Can you give us a brief overview of your background and explain where your passion for IR began?
Originally from Berlin, Germany, I completed major portions of my post-graduate training in the United States. I first came here as a research student in 2009 and worked on my thesis within the Department of Rheumatology and Immunology at the Yale School of Medicine in New Haven. Back then, I had no idea IR even existed and focused on my degree in molecular cell biology, investigating mechanisms of proteasomal degradation of the hypoxia-inducible factor 1 alpha. Working on such basic concepts excited me, and I quickly developed profound interest in cancer biology. Almost by coincidence, I attended the CIRSE meeting in Munich in 2011 and quickly understood the potential of image-guided cancer therapy. It was love at first sight. After the completion of my degree and upon graduating from medical school back in Germany, I came to the Johns Hopkins Hospital in Baltimore towards the end of 2012 where I began a postdoctoral fellowship in Interventional Oncology. I had the unique opportunity to work on both basic science as well as on clinical and translational research projects. I learned how to handle the VX2 rabbit tumor model of liver cancer, I investigated the role of tumor metabolism in a mouse model of pancreatic cancer and in parallel delved deep into the role of image guidance and image analysis in locoregional therapies of liver cancer. I also learned a great deal about clinical trial design. I worked and published with unique and inspiring leaders in cancer research such as Prof. Bert Vogelstein who is the most frequently cited researcher of all time and Prof. Gregg Semenza, who was recently awarded the Nobel Prize in Physiology of Medicine. I then returned to the Charité University Hospital in Berlin to begin my radiology residency and was then recruited back to Yale Radiology in 2016 where I have been ever since.
What unique perspectives does being a physician-scientist provide, compared to solely research scientists, in the field? What are some additional rewards and challenges that come with that title?
Being a physician-scientist means having a unique ability to “speak both languages”, the language of science and the language of clinical patient care. I was initially surprised to find out how segregated those two fields can be in academic medicine and it’s really important to assume the role of a bridging element between the two. One has to be able to offer both clinical competency and a scientific record with original research and extramural grant funding to be fully accepted into this role. Once the relationships are established, sky truly is the limit.
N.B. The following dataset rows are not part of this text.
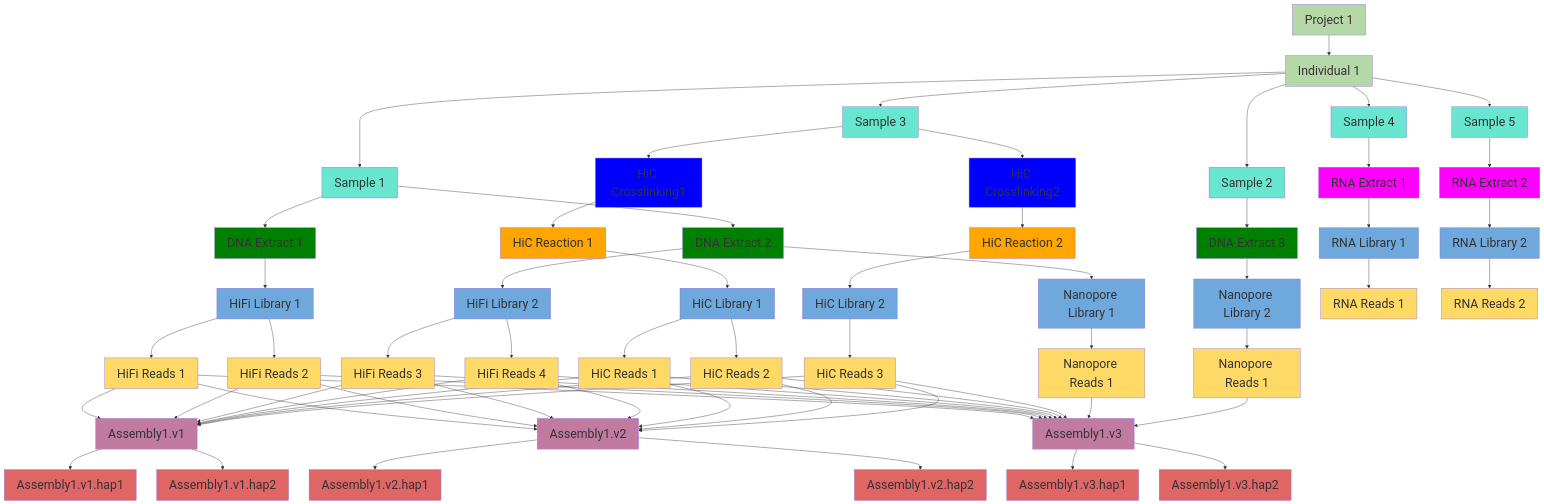
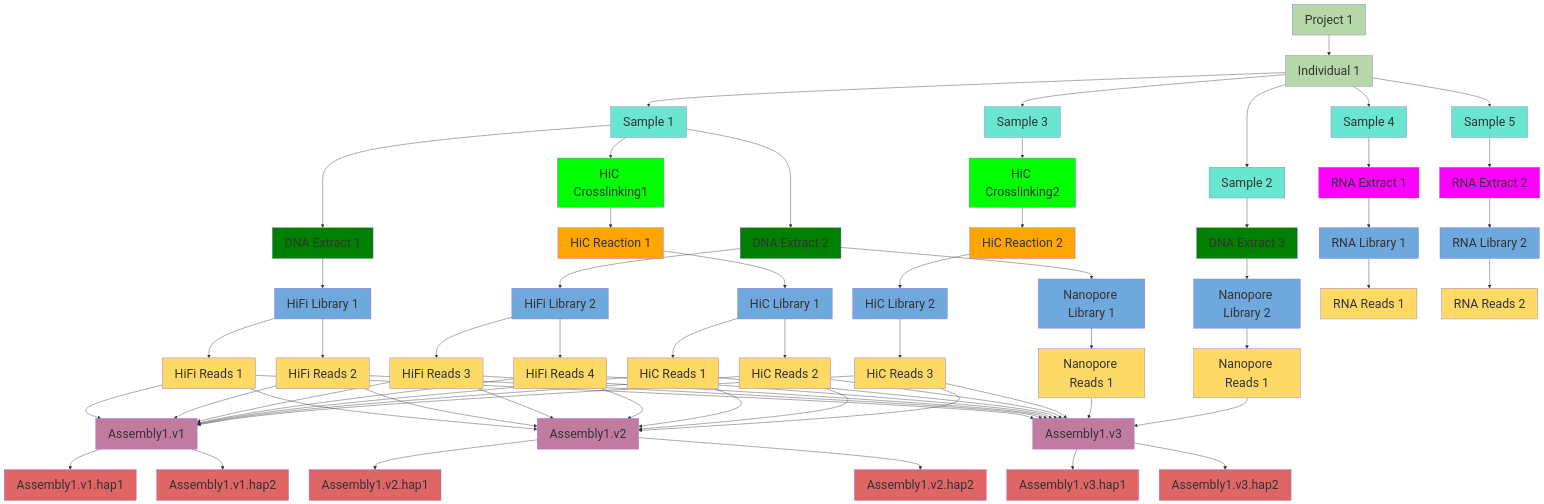
The first of 2 diagrams in ID/IDscheme.md (mahajrod/YggdrasilProtocols), drawn with Mermaid before and after one commit.

```diff
--- a/ID/IDscheme.md
+++ b/ID/IDscheme.md
@@ -12,7 +12,7 @@
     Sample1 --> DNAExtract1[DNA Extract 1]:::DNAExtract
     Sample1 --> DNAExtract2[DNA Extract 2]:::DNAExtract
     Sample2 --> DNAExtract3[DNA Extract 3]:::DNAExtract
-    Sample3 --> HiCCrosslinking1["HiC Crosslinking1"]:::HiCCrosslinking 
+    Sample1 --> HiCCrosslinking1["HiC Crosslinking1"]:::HiCCrosslinking 
     Sample3 --> HiCCrosslinking2["HiC Crosslinking2"]:::HiCCrosslinking
     
     Sample4 --> RNAExtract1["RNA Extract 1"]:::RNAExtract
@@ -89,7 +89,7 @@
     classDef Individual fill:#b6d7a8,font-color:black,font-size:30
     classDef Sample fill:#68E6CF,font-color:black,font-size:30
     classDef DNAExtract fill:green,font-color:black,font-size:30
-    classDef HiCCrosslinking fill:blue,font-color:black,font-size:30
+    classDef HiCCrosslinking fill:lime,font-color:black,font-size:30
     classDef HiCReaction fill:orange,font-color:black,font-size:30
     classDef RNAExtract fill:magenta,font-color:black,font-size:30
     classDef Library fill:#6fa8dc,font-color:black,font-size:30
```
Being able to work with clinical physicians and basic scientists on shared projects is exciting and very rewarding. At times, this work almost feels like a mission to break down silos and interventional radiology as a relatively new specialty is far behind. As opposed to medicine and surgery, we have very few physician-scientists in our field and only very few laboratories around the country that are fully dedicated to original research in IR. Many medical school graduates unfortunately view research as a “CV bonus”, a must-have by convention, but once they match into a residency program only few want to fully commit to this at times very challenging and time consuming journey. However, the tides are clearly turning and most programs and especially our professional society has begun to understand that our future lies in innovation and scientific ownership of the problems and diseases that we treat clinically.
Please describe your typical work week- since you have the unique responsibility of balancing resident duties with running a fully funded, productive research lab in Interventional Oncology?
Since you have successfully navigated this process before, can you give details on establishing/negotiating dedicated research time in residency? What to look for in a supportive program? And how budding physician-scientists can establish themselves in the field and go about thinking about starting labs of their own?
Tell us more about the one-year fellowships introducing medical students from Europe to the radiology research world in the US through your lab? How has it been working with these students?
Please share a turning point or defining moment in your work as a scientist? Budding researchers would take inspiration from this.
Please describe your field of research, what’s upcoming/can we get excited about?
Do you have any advice for trainees seeking research projects in IR? Specifically, deciding on investigators, and topics of study?
What is your overarching end goal for your work as a researcher in the field?
Interview by Rohil Malpani, Yale School of Medicine ‘21